(Material provided)
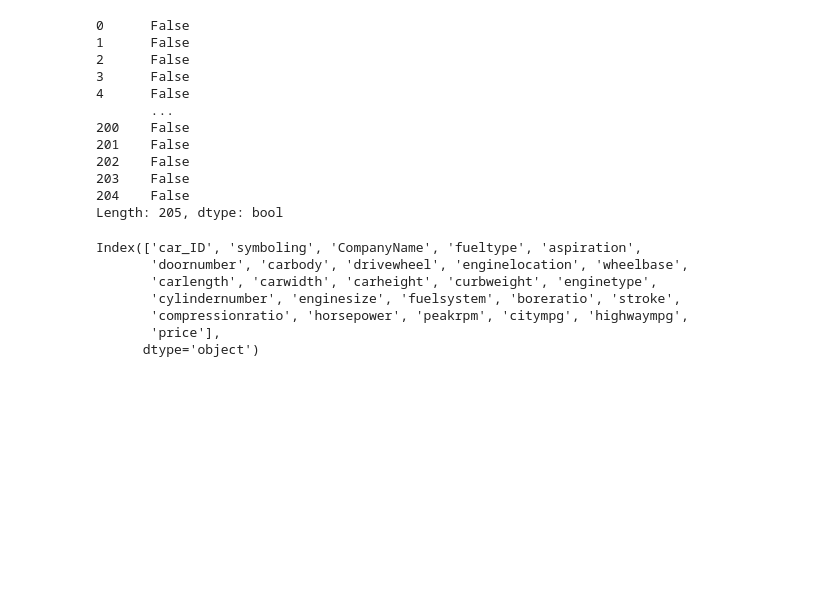
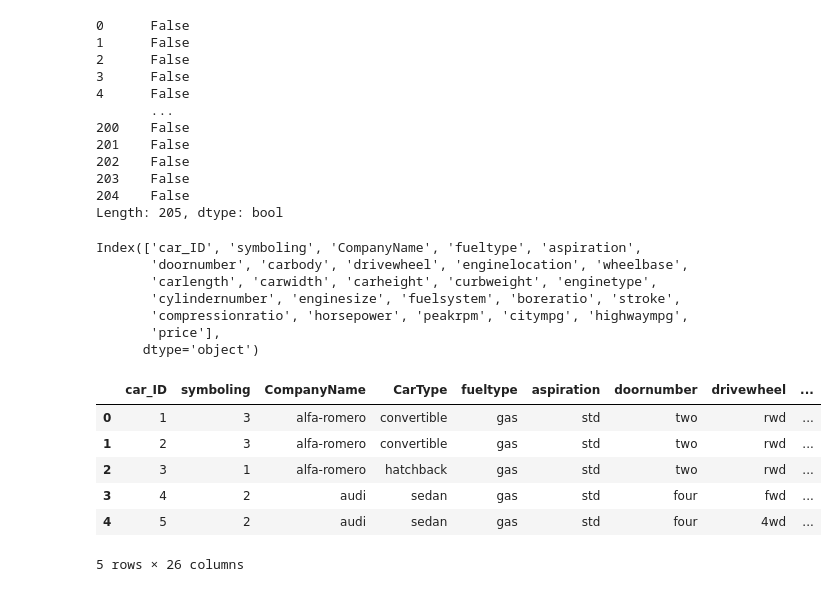
Before and after one commit to ihyamars07/Car-Analysis, a Jupyter notebook: UAS_CAR.ipynb, the cells around one changed output. Drawn from its saved outputs; the diff is of its cells as text; code cells hidden in the pictures; blank space fills up the shorter version.

```diff
--- a/UAS_CAR.ipynb
+++ b/UAS_CAR.ipynb
@@ -173,3 +173,17 @@ Index(['car_ID', 'symboling', 'CompanyName', 'fueltype', 'aspiration',
        'compressionratio', 'horsepower', 'peakrpm', 'citympg', 'highwaympg',
        'price'],
       dtype='object')
+# %%
+#Change Variable carbody to cartype
+CarType = ds['carbody'].apply(lambda x : x.split(' ')[0])
+ds.insert(3,"CarType",CarType)
+ds.drop(['carbody'],axis=1,inplace=True)
+ds.head()
+# %% [output]
+|  | car_ID | symboling | CompanyName | CarType | fueltype | aspiration | doornumber | drivewheel | ... |
+| 0 | 1 | 3 | alfa-romero | convertible | gas | std | two | rwd | ... |
+| 1 | 2 | 3 | alfa-romero | convertible | gas | std | two | rwd | ... |
+| 2 | 3 | 1 | alfa-romero | hatchback | gas | std | two | rwd | ... |
+| 3 | 4 | 2 | audi | sedan | gas | std | four | fwd | ... |
+| 4 | 5 | 2 | audi | sedan | gas | std | four | 4wd | ... |
+5 rows × 26 columns
```
Also changed, not shown: parts of 3 cells of this notebook.
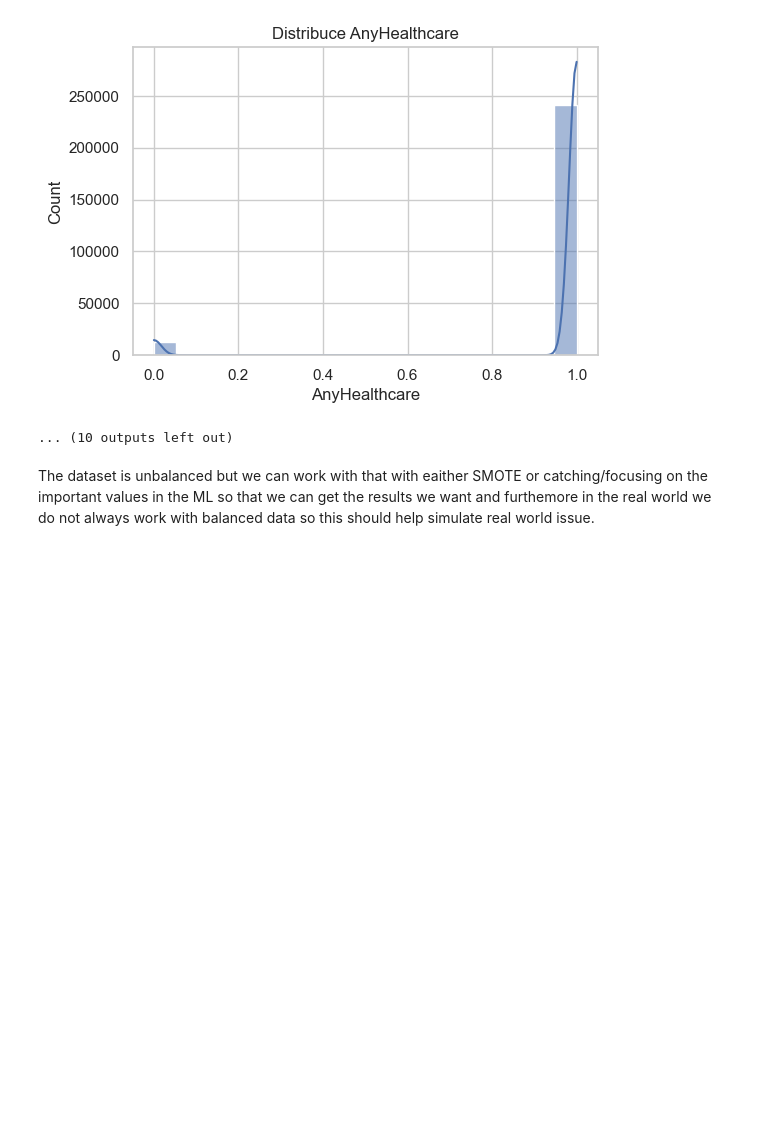
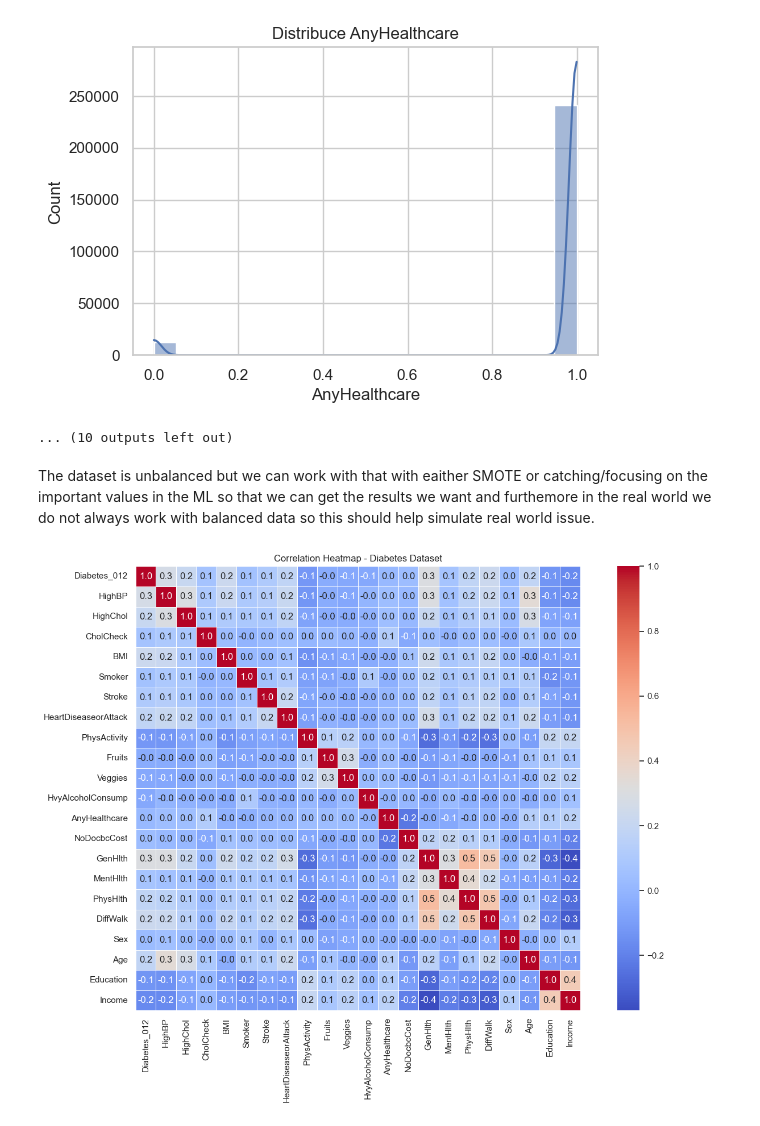
Before and after one commit to DavidILLX/diabetes_mlops, a Jupyter notebook: Analysis/EDA.ipynb, the cells around one changed output. Cells and saved outputs as stored; diff of their text form; code cells hidden in the pictures; blank space fills up the shorter version.

```diff
--- a/Analysis/EDA.ipynb
+++ b/Analysis/EDA.ipynb
@@ -150,3 +147,14 @@ for col in cat_cols:
 ... (10 outputs left out)
 # %% [markdown]
 The dataset is unbalanced but we can work with that with eaither SMOTE or catching/focusing on the important values in the ML so that we can get the results we want and furthemore in the real world we do not always work with balanced data so this should help simulate real world issue.
+# %%
+corr_matrix = diabetes_df.corr(numeric_only=True)
+
+
+plt.figure(figsize=(14, 10))
+sns.heatmap(corr_matrix, annot=True, fmt=".1f", cmap="coolwarm", square=True, linewidths=0.5)
+plt.title("Correlation Heatmap - Diabetes Dataset")
+plt.tight_layout()
+plt.show()
+# %% [output]
+[figure, added]
```
Also changed, not shown: parts of 1 cell of this notebook, 14 other files.
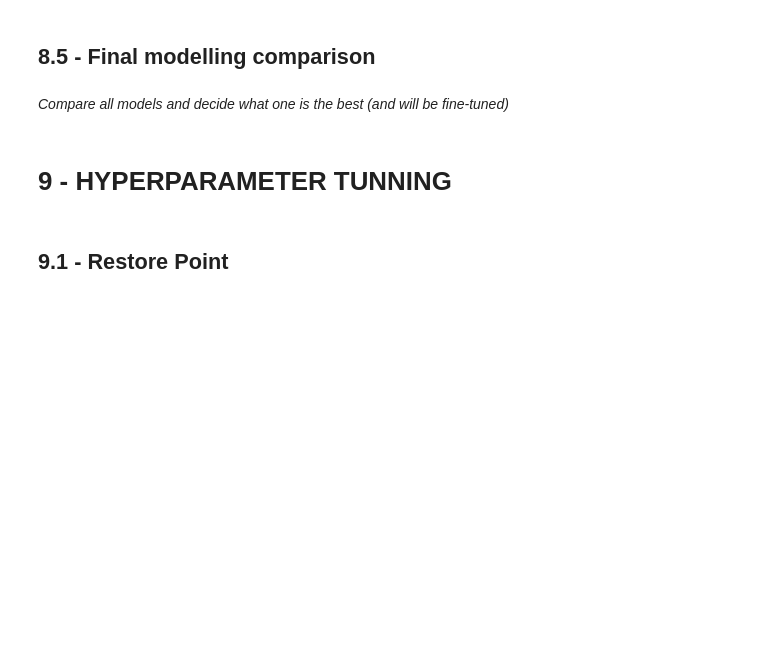
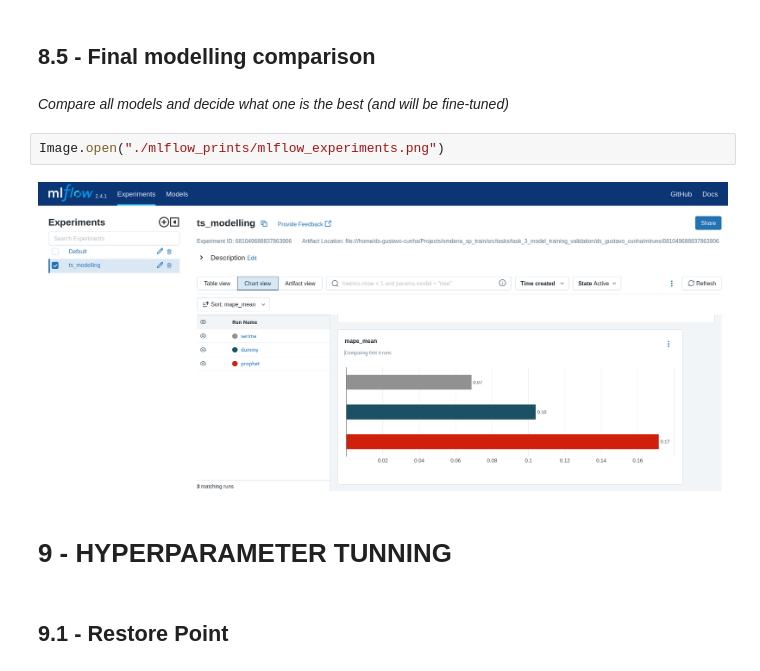
Before and after one commit to OmdenaAI/sao-paulo-chapter-passenger-demand, a Jupyter notebook: src/tasks/task_3_model_training_validation/ds_gustavo_cunha/0.0_gustavo-cunha_first_iteration.ipynb, the cells around one changed output. Saved outputs shown, nothing was run; the diff lists cells and outputs as text; blank space fills up the shorter version.

```diff
--- a/src/tasks/task_3_model_training_validation/ds_gustavo_cunha/0.0_gustavo-cunha_first_iteration.ipynb
+++ b/src/tasks/task_3_model_training_validation/ds_gustavo_cunha/0.0_gustavo-cunha_first_iteration.ipynb
@@ -2427,6 +2194,10 @@ test_forecast.head()
 ## 8.5 - Final modelling comparison
 # %% [markdown]
 *Compare all models and decide what one is the best (and will be fine-tuned)*
+# %%
+Image.open("./mlflow_prints/mlflow_experiments.png")
+# %% [output]
+[figure, added]
 # %% [markdown]
 # **9 - HYPERPARAMETER TUNNING**
 # %% [markdown]
```
Also changed, not shown: parts of 39 cells of this notebook, 3 other files.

(Problem statement) Where a record holds a picture, leave the picture out and restate the rest word for word.

(Written solution)
Before and after one commit to ihyamars07/Car-Analysis, a Jupyter notebook: UAS_CAR.ipynb, the cells around one changed output. Drawn from its saved outputs; the diff is of its cells as text; code cells hidden in the pictures; blank space fills up the shorter version.

```diff
--- a/UAS_CAR.ipynb
+++ b/UAS_CAR.ipynb
@@ -173,3 +173,17 @@ Index(['car_ID', 'symboling', 'CompanyName', 'fueltype', 'aspiration',
        'compressionratio', 'horsepower', 'peakrpm', 'citympg', 'highwaympg',
        'price'],
       dtype='object')
+# %%
+#Change Variable carbody to cartype
+CarType = ds['carbody'].apply(lambda x : x.split(' ')[0])
+ds.insert(3,"CarType",CarType)
+ds.drop(['carbody'],axis=1,inplace=True)
+ds.head()
+# %% [output]
+|  | car_ID | symboling | CompanyName | CarType | fueltype | aspiration | doornumber | drivewheel | ... |
+| 0 | 1 | 3 | alfa-romero | convertible | gas | std | two | rwd | ... |
+| 1 | 2 | 3 | alfa-romero | convertible | gas | std | two | rwd | ... |
+| 2 | 3 | 1 | alfa-romero | hatchback | gas | std | two | rwd | ... |
+| 3 | 4 | 2 | audi | sedan | gas | std | four | fwd | ... |
+| 4 | 5 | 2 | audi | sedan | gas | std | four | 4wd | ... |
+5 rows × 26 columns
```
Also changed, not shown: parts of 3 cells of this notebook.
Before and after one commit to DavidILLX/diabetes_mlops, a Jupyter notebook: Analysis/EDA.ipynb, the cells around one changed output. Cells and saved outputs as stored; diff of their text form; code cells hidden in the pictures; blank space fills up the shorter version.

```diff
--- a/Analysis/EDA.ipynb
+++ b/Analysis/EDA.ipynb
@@ -150,3 +147,14 @@ for col in cat_cols:
 ... (10 outputs left out)
 # %% [markdown]
 The dataset is unbalanced but we can work with that with eaither SMOTE or catching/focusing on the important values in the ML so that we can get the results we want and furthemore in the real world we do not always work with balanced data so this should help simulate real world issue.
+# %%
+corr_matrix = diabetes_df.corr(numeric_only=True)
+
+
+plt.figure(figsize=(14, 10))
+sns.heatmap(corr_matrix, annot=True, fmt=".1f", cmap="coolwarm", square=True, linewidths=0.5)
+plt.title("Correlation Heatmap - Diabetes Dataset")
+plt.tight_layout()
+plt.show()
+# %% [output]
+[figure, added]
```
Also changed, not shown: parts of 1 cell of this notebook, 14 other files.
Before and after one commit to OmdenaAI/sao-paulo-chapter-passenger-demand, a Jupyter notebook: src/tasks/task_3_model_training_validation/ds_gustavo_cunha/0.0_gustavo-cunha_first_iteration.ipynb, the cells around one changed output. Saved outputs shown, nothing was run; the diff lists cells and outputs as text; blank space fills up the shorter version.

```diff
--- a/src/tasks/task_3_model_training_validation/ds_gustavo_cunha/0.0_gustavo-cunha_first_iteration.ipynb
+++ b/src/tasks/task_3_model_training_validation/ds_gustavo_cunha/0.0_gustavo-cunha_first_iteration.ipynb
@@ -2427,6 +2194,10 @@ test_forecast.head()
 ## 8.5 - Final modelling comparison
 # %% [markdown]
 *Compare all models and decide what one is the best (and will be fine-tuned)*
+# %%
+Image.open("./mlflow_prints/mlflow_experiments.png")
+# %% [output]
+[figure, added]
 # %% [markdown]
 # **9 - HYPERPARAMETER TUNNING**
 # %% [markdown]
```
Also changed, not shown: parts of 39 cells of this notebook, 3 other files.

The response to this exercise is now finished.